*What you are asked to do*: If a line in the entries includes "from", show that line.
(Exercise material begins)
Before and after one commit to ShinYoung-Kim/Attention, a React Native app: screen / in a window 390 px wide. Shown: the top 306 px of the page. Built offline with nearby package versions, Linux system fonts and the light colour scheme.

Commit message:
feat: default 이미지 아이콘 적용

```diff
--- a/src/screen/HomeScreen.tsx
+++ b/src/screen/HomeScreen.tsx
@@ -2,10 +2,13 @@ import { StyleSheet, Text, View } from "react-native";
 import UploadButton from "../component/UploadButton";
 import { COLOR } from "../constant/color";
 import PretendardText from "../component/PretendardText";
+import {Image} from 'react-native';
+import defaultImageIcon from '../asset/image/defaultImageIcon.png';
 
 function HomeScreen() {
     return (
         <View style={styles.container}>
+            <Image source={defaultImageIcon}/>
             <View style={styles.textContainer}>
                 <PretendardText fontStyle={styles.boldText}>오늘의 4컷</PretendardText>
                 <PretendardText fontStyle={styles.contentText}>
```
(Exercise material ends)
(Exercise material begins)
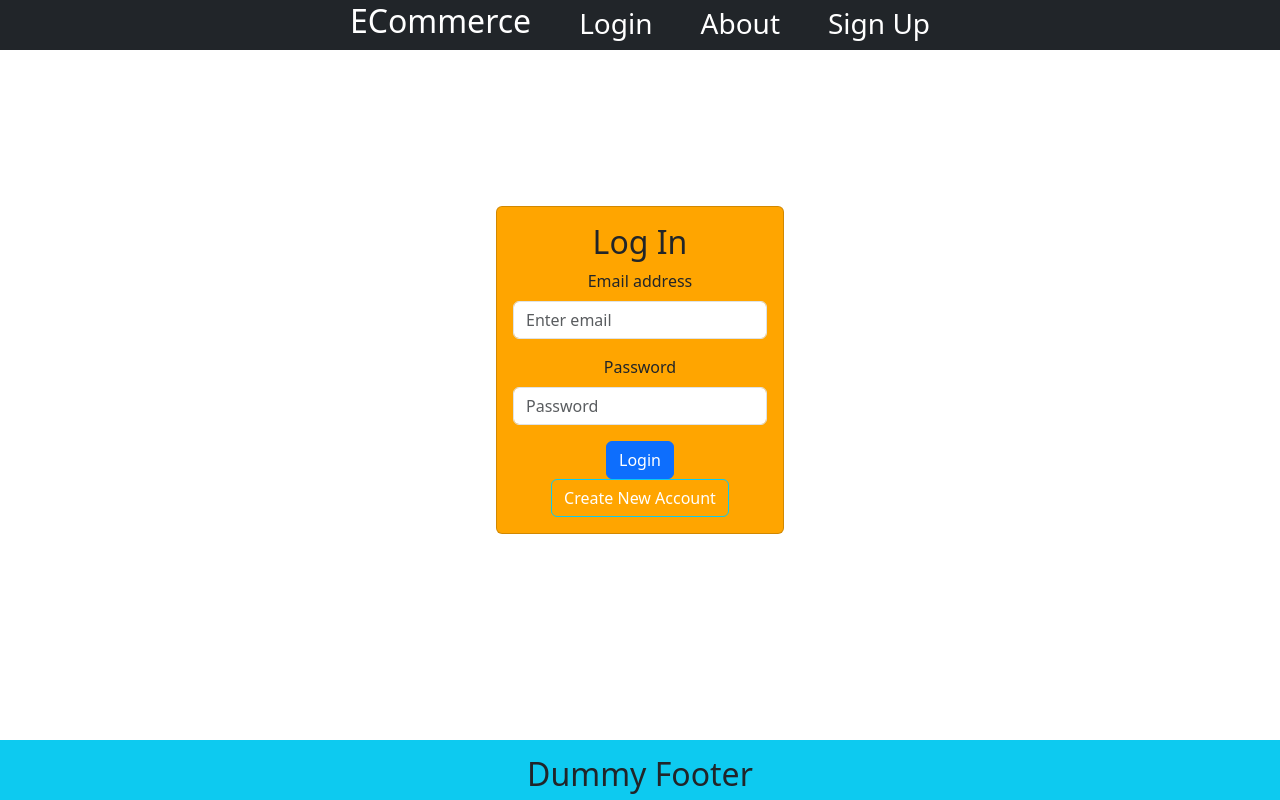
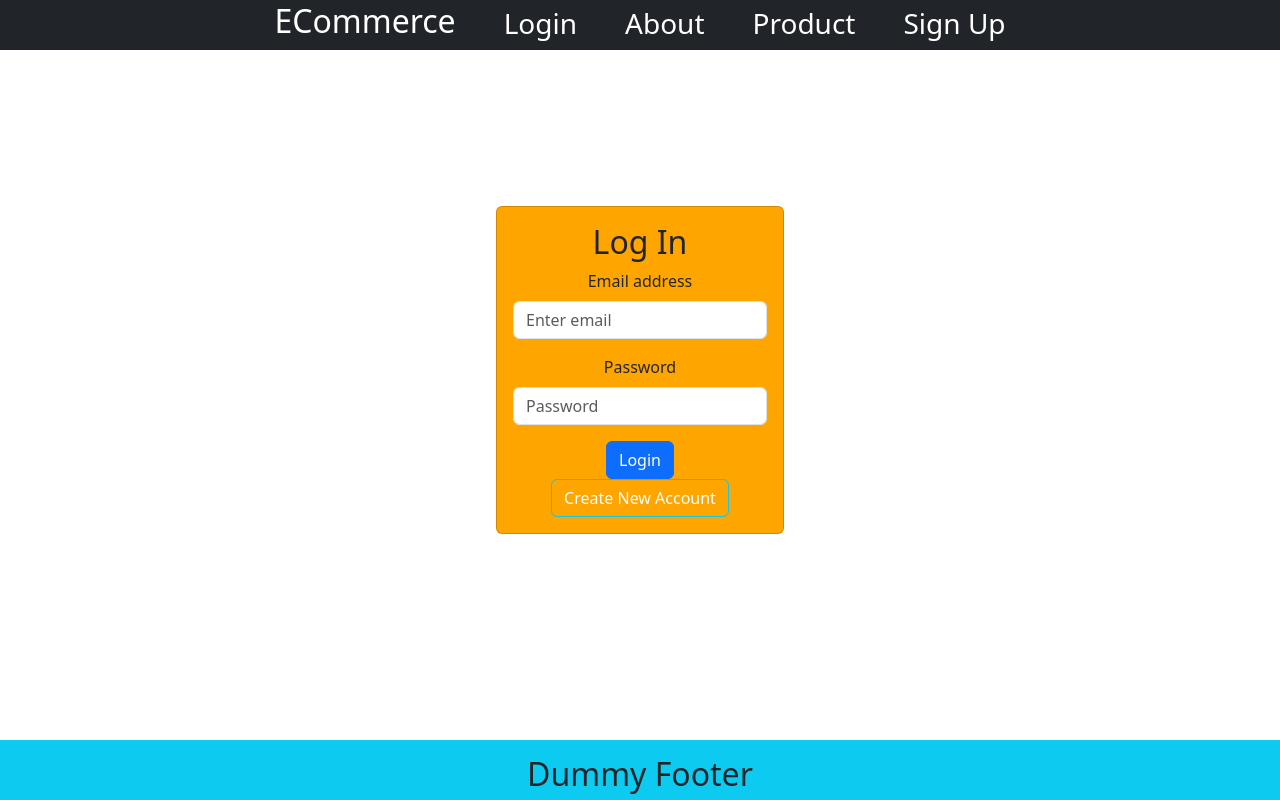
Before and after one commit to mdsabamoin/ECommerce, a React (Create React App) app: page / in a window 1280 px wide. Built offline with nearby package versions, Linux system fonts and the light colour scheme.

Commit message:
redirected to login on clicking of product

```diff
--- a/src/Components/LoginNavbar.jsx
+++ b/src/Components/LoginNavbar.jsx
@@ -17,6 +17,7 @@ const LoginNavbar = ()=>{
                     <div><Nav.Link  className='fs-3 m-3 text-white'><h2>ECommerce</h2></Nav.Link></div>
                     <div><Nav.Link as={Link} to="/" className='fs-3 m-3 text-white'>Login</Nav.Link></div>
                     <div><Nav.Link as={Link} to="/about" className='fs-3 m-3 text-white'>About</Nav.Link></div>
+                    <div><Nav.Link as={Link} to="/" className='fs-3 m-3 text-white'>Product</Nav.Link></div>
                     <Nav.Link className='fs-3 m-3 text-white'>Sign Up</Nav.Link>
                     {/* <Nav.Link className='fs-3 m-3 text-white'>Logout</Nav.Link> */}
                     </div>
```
(Exercise material ends)
*Answer*:
@@ -2,10 +2,13 @@ import { StyleSheet, Text, View } from "react-native";
 import UploadButton from "../component/UploadButton";
 import { COLOR } from "../constant/color";
 import PretendardText from "../component/PretendardText";
+import {Image} from 'react-native';
+import defaultImageIcon from '../asset/image/defaultImageIcon.png';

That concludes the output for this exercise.